Edit tracking data
━━━━━━━━━━━━━━━━━━━━

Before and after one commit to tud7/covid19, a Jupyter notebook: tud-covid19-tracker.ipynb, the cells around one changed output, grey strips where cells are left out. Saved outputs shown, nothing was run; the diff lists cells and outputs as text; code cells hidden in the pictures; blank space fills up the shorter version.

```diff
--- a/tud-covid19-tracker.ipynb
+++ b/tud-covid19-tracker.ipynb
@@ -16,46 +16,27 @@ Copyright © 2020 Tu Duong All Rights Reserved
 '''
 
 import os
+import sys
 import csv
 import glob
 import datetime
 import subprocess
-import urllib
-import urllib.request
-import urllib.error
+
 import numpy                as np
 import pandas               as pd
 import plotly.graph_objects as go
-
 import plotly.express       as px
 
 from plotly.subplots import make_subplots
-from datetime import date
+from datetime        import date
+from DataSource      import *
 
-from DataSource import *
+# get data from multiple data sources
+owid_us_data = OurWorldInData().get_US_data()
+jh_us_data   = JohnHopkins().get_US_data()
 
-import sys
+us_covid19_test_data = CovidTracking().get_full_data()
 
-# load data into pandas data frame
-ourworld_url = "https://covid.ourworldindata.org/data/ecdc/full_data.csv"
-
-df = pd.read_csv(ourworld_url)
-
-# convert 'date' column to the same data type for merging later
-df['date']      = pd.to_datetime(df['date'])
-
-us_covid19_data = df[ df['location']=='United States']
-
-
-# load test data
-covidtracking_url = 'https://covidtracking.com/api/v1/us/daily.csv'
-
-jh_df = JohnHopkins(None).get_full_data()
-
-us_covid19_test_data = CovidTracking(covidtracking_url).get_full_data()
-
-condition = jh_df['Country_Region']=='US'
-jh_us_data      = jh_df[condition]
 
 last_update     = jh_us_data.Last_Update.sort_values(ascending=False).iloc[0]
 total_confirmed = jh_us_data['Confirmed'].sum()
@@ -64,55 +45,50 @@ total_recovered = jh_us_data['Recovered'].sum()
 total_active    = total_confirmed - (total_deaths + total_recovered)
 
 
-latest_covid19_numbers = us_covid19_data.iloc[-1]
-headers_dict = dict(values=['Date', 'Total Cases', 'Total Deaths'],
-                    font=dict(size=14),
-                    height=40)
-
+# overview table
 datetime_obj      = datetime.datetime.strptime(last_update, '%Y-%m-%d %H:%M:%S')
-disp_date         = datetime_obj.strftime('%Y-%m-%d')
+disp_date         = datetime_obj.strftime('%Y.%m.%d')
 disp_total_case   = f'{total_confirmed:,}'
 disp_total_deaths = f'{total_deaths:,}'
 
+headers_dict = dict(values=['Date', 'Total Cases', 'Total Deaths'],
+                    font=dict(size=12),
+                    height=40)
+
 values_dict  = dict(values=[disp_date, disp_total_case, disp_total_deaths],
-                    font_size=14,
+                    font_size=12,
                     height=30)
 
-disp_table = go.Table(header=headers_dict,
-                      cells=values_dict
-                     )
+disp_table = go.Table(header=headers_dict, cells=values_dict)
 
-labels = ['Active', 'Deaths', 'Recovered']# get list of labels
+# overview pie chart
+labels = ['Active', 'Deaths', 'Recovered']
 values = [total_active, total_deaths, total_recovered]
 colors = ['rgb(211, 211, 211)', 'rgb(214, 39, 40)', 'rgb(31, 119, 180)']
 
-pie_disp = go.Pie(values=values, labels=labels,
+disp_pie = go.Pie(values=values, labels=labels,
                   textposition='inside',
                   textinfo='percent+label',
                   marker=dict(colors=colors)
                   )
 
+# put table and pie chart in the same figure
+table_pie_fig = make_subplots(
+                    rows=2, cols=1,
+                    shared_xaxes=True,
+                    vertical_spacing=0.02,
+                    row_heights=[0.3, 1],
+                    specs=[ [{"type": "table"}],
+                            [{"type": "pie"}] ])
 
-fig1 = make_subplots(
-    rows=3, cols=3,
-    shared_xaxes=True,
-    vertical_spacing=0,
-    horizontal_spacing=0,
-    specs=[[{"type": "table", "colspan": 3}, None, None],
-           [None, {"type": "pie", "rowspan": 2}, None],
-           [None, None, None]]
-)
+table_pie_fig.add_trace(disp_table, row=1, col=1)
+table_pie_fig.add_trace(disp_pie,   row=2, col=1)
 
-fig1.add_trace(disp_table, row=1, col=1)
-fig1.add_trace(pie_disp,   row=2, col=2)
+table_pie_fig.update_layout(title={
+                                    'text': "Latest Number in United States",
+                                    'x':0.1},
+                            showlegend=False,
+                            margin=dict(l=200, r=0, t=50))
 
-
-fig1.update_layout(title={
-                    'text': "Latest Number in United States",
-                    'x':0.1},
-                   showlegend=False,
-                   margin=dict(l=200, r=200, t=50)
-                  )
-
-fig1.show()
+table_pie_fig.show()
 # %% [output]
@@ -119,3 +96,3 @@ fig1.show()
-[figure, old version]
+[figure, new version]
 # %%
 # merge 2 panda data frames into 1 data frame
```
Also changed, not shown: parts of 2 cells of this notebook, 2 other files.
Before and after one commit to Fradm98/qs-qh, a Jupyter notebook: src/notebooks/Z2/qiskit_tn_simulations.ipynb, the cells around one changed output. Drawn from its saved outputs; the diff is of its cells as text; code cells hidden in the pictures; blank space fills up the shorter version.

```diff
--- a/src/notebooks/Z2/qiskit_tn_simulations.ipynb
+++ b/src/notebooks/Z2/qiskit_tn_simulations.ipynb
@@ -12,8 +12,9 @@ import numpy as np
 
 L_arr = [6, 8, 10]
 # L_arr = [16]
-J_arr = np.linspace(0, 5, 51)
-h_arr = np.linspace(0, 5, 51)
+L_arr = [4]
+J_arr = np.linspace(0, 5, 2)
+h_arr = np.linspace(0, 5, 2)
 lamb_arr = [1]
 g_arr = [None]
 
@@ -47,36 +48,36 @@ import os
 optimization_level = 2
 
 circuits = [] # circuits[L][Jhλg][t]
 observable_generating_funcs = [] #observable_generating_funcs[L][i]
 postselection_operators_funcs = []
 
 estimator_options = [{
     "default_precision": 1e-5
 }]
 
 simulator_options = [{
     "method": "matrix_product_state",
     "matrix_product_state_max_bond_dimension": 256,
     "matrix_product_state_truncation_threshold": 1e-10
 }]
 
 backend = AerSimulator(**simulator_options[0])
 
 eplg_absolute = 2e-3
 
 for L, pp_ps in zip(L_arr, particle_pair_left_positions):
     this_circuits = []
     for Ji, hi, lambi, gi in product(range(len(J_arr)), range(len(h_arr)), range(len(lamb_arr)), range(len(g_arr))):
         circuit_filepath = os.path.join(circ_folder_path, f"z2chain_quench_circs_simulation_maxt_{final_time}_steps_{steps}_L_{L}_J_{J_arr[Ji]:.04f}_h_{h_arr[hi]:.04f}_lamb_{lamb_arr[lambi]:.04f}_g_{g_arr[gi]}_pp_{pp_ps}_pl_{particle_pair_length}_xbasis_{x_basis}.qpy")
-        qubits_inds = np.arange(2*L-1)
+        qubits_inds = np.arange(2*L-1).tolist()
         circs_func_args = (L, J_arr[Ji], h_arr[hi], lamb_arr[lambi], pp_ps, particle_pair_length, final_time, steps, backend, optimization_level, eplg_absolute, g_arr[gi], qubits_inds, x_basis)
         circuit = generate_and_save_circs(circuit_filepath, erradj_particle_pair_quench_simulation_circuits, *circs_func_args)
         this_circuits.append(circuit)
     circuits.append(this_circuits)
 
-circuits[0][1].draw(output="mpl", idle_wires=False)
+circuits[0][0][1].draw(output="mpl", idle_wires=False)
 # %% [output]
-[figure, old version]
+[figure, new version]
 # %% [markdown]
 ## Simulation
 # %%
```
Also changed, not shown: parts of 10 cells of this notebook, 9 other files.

━━━━━━━━━━━━━━━━━━━━

Task – Exactly as written, give the records again.

Exercise response –
Before and after one commit to tud7/covid19, a Jupyter notebook: tud-covid19-tracker.ipynb, the cells around one changed output, grey strips where cells are left out. Saved outputs shown, nothing was run; the diff lists cells and outputs as text; code cells hidden in the pictures; blank space fills up the shorter version.

```diff
--- a/tud-covid19-tracker.ipynb
+++ b/tud-covid19-tracker.ipynb
@@ -16,46 +16,27 @@ Copyright © 2020 Tu Duong All Rights Reserved
 '''
 
 import os
+import sys
 import csv
 import glob
 import datetime
 import subprocess
-import urllib
-import urllib.request
-import urllib.error
+
 import numpy                as np
 import pandas               as pd
 import plotly.graph_objects as go
-
 import plotly.express       as px
 
 from plotly.subplots import make_subplots
-from datetime import date
+from datetime        import date
+from DataSource      import *
 
-from DataSource import *
+# get data from multiple data sources
+owid_us_data = OurWorldInData().get_US_data()
+jh_us_data   = JohnHopkins().get_US_data()
 
-import sys
+us_covid19_test_data = CovidTracking().get_full_data()
 
-# load data into pandas data frame
-ourworld_url = "https://covid.ourworldindata.org/data/ecdc/full_data.csv"
-
-df = pd.read_csv(ourworld_url)
-
-# convert 'date' column to the same data type for merging later
-df['date']      = pd.to_datetime(df['date'])
-
-us_covid19_data = df[ df['location']=='United States']
-
-
-# load test data
-covidtracking_url = 'https://covidtracking.com/api/v1/us/daily.csv'
-
-jh_df = JohnHopkins(None).get_full_data()
-
-us_covid19_test_data = CovidTracking(covidtracking_url).get_full_data()
-
-condition = jh_df['Country_Region']=='US'
-jh_us_data      = jh_df[condition]
 
 last_update     = jh_us_data.Last_Update.sort_values(ascending=False).iloc[0]
 total_confirmed = jh_us_data['Confirmed'].sum()
@@ -64,55 +45,50 @@ total_recovered = jh_us_data['Recovered'].sum()
 total_active    = total_confirmed - (total_deaths + total_recovered)
 
 
-latest_covid19_numbers = us_covid19_data.iloc[-1]
-headers_dict = dict(values=['Date', 'Total Cases', 'Total Deaths'],
-                    font=dict(size=14),
-                    height=40)
-
+# overview table
 datetime_obj      = datetime.datetime.strptime(last_update, '%Y-%m-%d %H:%M:%S')
-disp_date         = datetime_obj.strftime('%Y-%m-%d')
+disp_date         = datetime_obj.strftime('%Y.%m.%d')
 disp_total_case   = f'{total_confirmed:,}'
 disp_total_deaths = f'{total_deaths:,}'
 
+headers_dict = dict(values=['Date', 'Total Cases', 'Total Deaths'],
+                    font=dict(size=12),
+                    height=40)
+
 values_dict  = dict(values=[disp_date, disp_total_case, disp_total_deaths],
-                    font_size=14,
+                    font_size=12,
                     height=30)
 
-disp_table = go.Table(header=headers_dict,
-                      cells=values_dict
-                     )
+disp_table = go.Table(header=headers_dict, cells=values_dict)
 
-labels = ['Active', 'Deaths', 'Recovered']# get list of labels
+# overview pie chart
+labels = ['Active', 'Deaths', 'Recovered']
 values = [total_active, total_deaths, total_recovered]
 colors = ['rgb(211, 211, 211)', 'rgb(214, 39, 40)', 'rgb(31, 119, 180)']
 
-pie_disp = go.Pie(values=values, labels=labels,
+disp_pie = go.Pie(values=values, labels=labels,
                   textposition='inside',
                   textinfo='percent+label',
                   marker=dict(colors=colors)
                   )
 
+# put table and pie chart in the same figure
+table_pie_fig = make_subplots(
+                    rows=2, cols=1,
+                    shared_xaxes=True,
+                    vertical_spacing=0.02,
+                    row_heights=[0.3, 1],
+                    specs=[ [{"type": "table"}],
+                            [{"type": "pie"}] ])
 
-fig1 = make_subplots(
-    rows=3, cols=3,
-    shared_xaxes=True,
-    vertical_spacing=0,
-    horizontal_spacing=0,
-    specs=[[{"type": "table", "colspan": 3}, None, None],
-           [None, {"type": "pie", "rowspan": 2}, None],
-           [None, None, None]]
-)
+table_pie_fig.add_trace(disp_table, row=1, col=1)
+table_pie_fig.add_trace(disp_pie,   row=2, col=1)
 
-fig1.add_trace(disp_table, row=1, col=1)
-fig1.add_trace(pie_disp,   row=2, col=2)
+table_pie_fig.update_layout(title={
+                                    'text': "Latest Number in United States",
+                                    'x':0.1},
+                            showlegend=False,
+                            margin=dict(l=200, r=0, t=50))
 
-
-fig1.update_layout(title={
-                    'text': "Latest Number in United States",
-                    'x':0.1},
-                   showlegend=False,
-                   margin=dict(l=200, r=200, t=50)
-                  )
-
-fig1.show()
+table_pie_fig.show()
 # %% [output]
@@ -119,3 +96,3 @@ fig1.show()
-[figure, old version]
+[figure, new version]
 # %%
 # merge 2 panda data frames into 1 data frame
```
Also changed, not shown: parts of 2 cells of this notebook, 2 other files.
Before and after one commit to Fradm98/qs-qh, a Jupyter notebook: src/notebooks/Z2/qiskit_tn_simulations.ipynb, the cells around one changed output. Drawn from its saved outputs; the diff is of its cells as text; code cells hidden in the pictures; blank space fills up the shorter version.

```diff
--- a/src/notebooks/Z2/qiskit_tn_simulations.ipynb
+++ b/src/notebooks/Z2/qiskit_tn_simulations.ipynb
@@ -12,8 +12,9 @@ import numpy as np
 
 L_arr = [6, 8, 10]
 # L_arr = [16]
-J_arr = np.linspace(0, 5, 51)
-h_arr = np.linspace(0, 5, 51)
+L_arr = [4]
+J_arr = np.linspace(0, 5, 2)
+h_arr = np.linspace(0, 5, 2)
 lamb_arr = [1]
 g_arr = [None]
 
@@ -47,36 +48,36 @@ import os
 optimization_level = 2
 
 circuits = [] # circuits[L][Jhλg][t]
 observable_generating_funcs = [] #observable_generating_funcs[L][i]
 postselection_operators_funcs = []
 
 estimator_options = [{
     "default_precision": 1e-5
 }]
 
 simulator_options = [{
     "method": "matrix_product_state",
     "matrix_product_state_max_bond_dimension": 256,
     "matrix_product_state_truncation_threshold": 1e-10
 }]
 
 backend = AerSimulator(**simulator_options[0])
 
 eplg_absolute = 2e-3
 
 for L, pp_ps in zip(L_arr, particle_pair_left_positions):
     this_circuits = []
     for Ji, hi, lambi, gi in product(range(len(J_arr)), range(len(h_arr)), range(len(lamb_arr)), range(len(g_arr))):
         circuit_filepath = os.path.join(circ_folder_path, f"z2chain_quench_circs_simulation_maxt_{final_time}_steps_{steps}_L_{L}_J_{J_arr[Ji]:.04f}_h_{h_arr[hi]:.04f}_lamb_{lamb_arr[lambi]:.04f}_g_{g_arr[gi]}_pp_{pp_ps}_pl_{particle_pair_length}_xbasis_{x_basis}.qpy")
-        qubits_inds = np.arange(2*L-1)
+        qubits_inds = np.arange(2*L-1).tolist()
         circs_func_args = (L, J_arr[Ji], h_arr[hi], lamb_arr[lambi], pp_ps, particle_pair_length, final_time, steps, backend, optimization_level, eplg_absolute, g_arr[gi], qubits_inds, x_basis)
         circuit = generate_and_save_circs(circuit_filepath, erradj_particle_pair_quench_simulation_circuits, *circs_func_args)
         this_circuits.append(circuit)
     circuits.append(this_circuits)
 
-circuits[0][1].draw(output="mpl", idle_wires=False)
+circuits[0][0][1].draw(output="mpl", idle_wires=False)
 # %% [output]
-[figure, old version]
+[figure, new version]
 # %% [markdown]
 ## Simulation
 # %%
```
Also changed, not shown: parts of 10 cells of this notebook, 9 other files.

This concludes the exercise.